None of these redemptive issues would matter much if the film wasn’t about the Holocaust. The Holocaust, though, adds a further layer, because playing with ideas of redemption while using the history of mas murder can easily diminish the horror. Can the Holocaust be used as a backdrop or as Jacob Heilbrunn recently wrote, “the further the Holocaust recedes into the past, the more it’s being exploited to create a narrative of redemption.” While Heilbrunn’s article doesn’t examine The Reader in depth, it does raise the question, can such huge crimes be the materials for ethical delemas? The reason it is important to ask the question is because The Reader does not stop with the two moments of redemption above. While one could mistake this as a redemptive movie, its complexities do lead to a wider, more nuanced reading. It is when Michael goes to New York the problems start. When Michael talks to the survivor she tells him, “nothing good ever comes of the camps,” and yet when Michael leaves the movie shows her placing the tea tin in a place of honor, as if something great has been recovered. Yet isn’t the tin something good coming of the camps? Moreover, the tin carries another act of redemption: from Anna to Michael to the survivor. A nice tidy ending. It is when Michael makes the visit, the film begins to blur the lines between the complexities of Michael’s reactions and how the Holocaust is perceived and can be contemplated. The survivor says nothing good can come of the camps, and yet one of the last images of the film is something good coming of the story, and by extension, the camps. It is a tricky thing to on the one had show Michael’s delusion, yet not sentimentalize the return of the tin, as if that made everything whole. Unfortunately, The Reader chooses to wrap the film with a tidy resolution that can make one feel good, but resolves nothing.

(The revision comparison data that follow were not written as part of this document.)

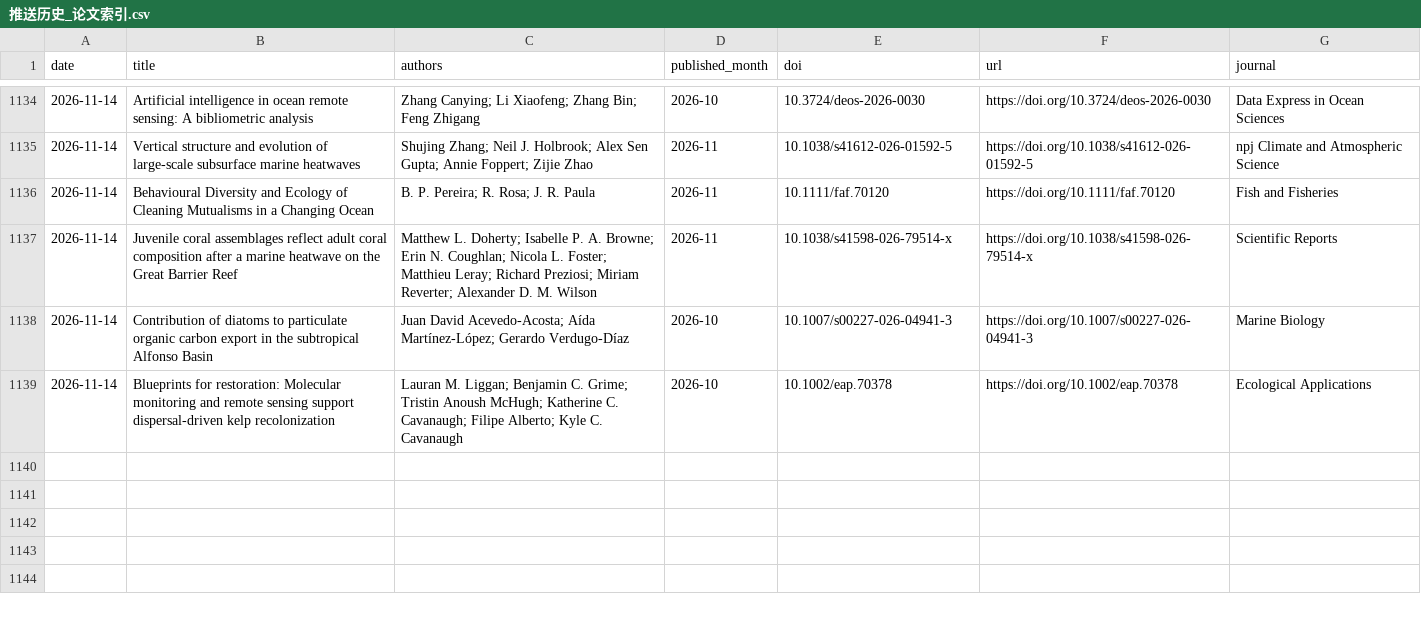
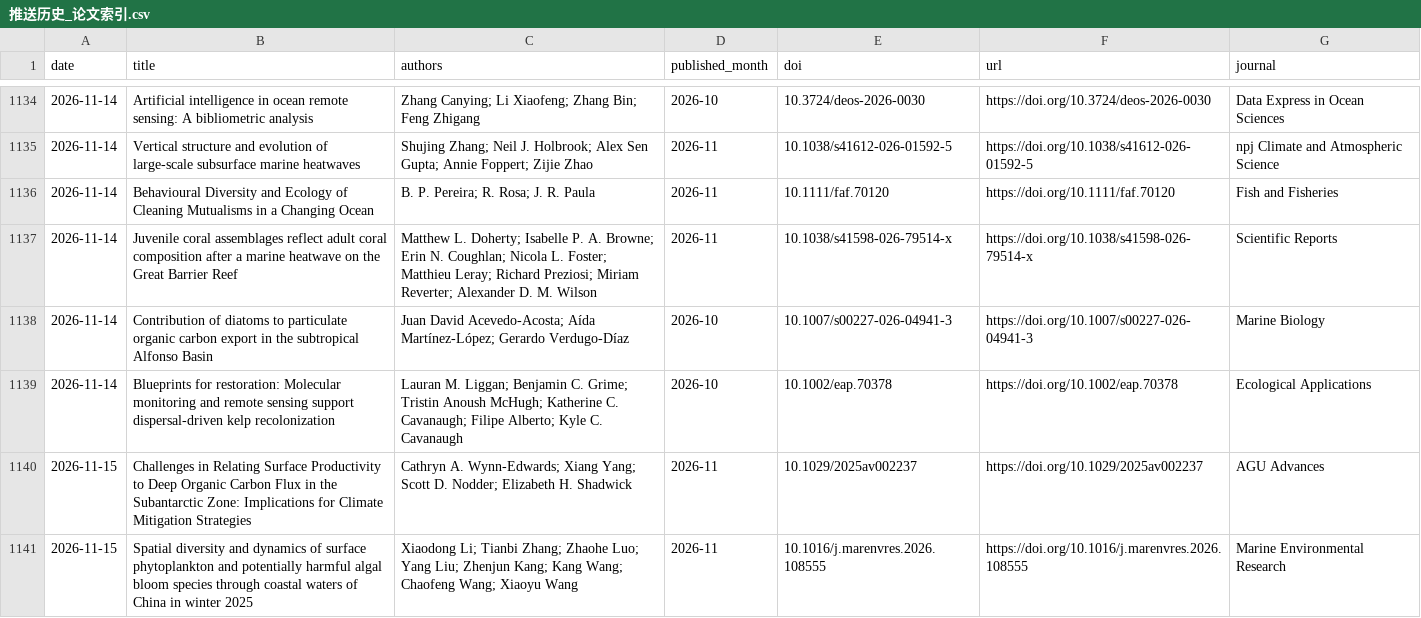
Before and after one commit to MengyuLi15/MengyuLi15.github.io, a CSV file: 推送历史_论文索引.csv, drawn as a sheet; only a part is shown, gaps mark what is left out.

```diff
--- a/推送历史_论文索引.csv
+++ b/推送历史_论文索引.csv
@@ -1139 +1139,3 @@
 2026-11-14,Blueprints for restoration: Molecular monitoring and remote sensing support dispersal‐driven kelp recolonization,Lauran M. Liggan; Benjamin C. Grime; Tristin Anoush McHugh; Katherine C. Cavanaugh; Filipe Alberto; Kyle C. Cavanaugh,2026-10,10.1002/eap.70378,https://doi.org/10.1002/eap.70378,Ecological Applications
+2026-11-15,Challenges in Relating Surface Productivity to Deep Organic Carbon Flux in the Subantarctic Zone: Implications for Climate Mitigation Strategies,Cathryn A. Wynn‐Edwards; Xiang Yang; Scott D. Nodder; Elizabeth H. Shadwick,2026-11,10.1029/2025av002237,https://doi.org/10.1029/2025av002237,AGU Advances
+2026-11-15,Spatial diversity and dynamics of surface phytoplankton and potentially harmful algal bloom species through coastal waters of China in winter 2025,Xiaodong Li; Tianbi Zhang; Zhaohe Luo; Yang Liu; Zhenjun Kang; Kang Wang; Chaofeng Wang; Xiaoyu Wang,2026-11,10.1016/j.marenvres.2026.108555,https://doi.org/10.1016/j.marenvres.2026.108555,Marine Environmental Research
```
Also changed, not shown: 3 other files.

To return to the question that opened the article: can one make art from the Holocaust? Of course, and Imre Kertez’s Fatelessness is a perfect example, but as The Reader shows, even the best works can easily loose focus and bring resolutions to where there are none, only the longing for the end of a story whose backdrop even 60 years latter is not just a forgotten ruin.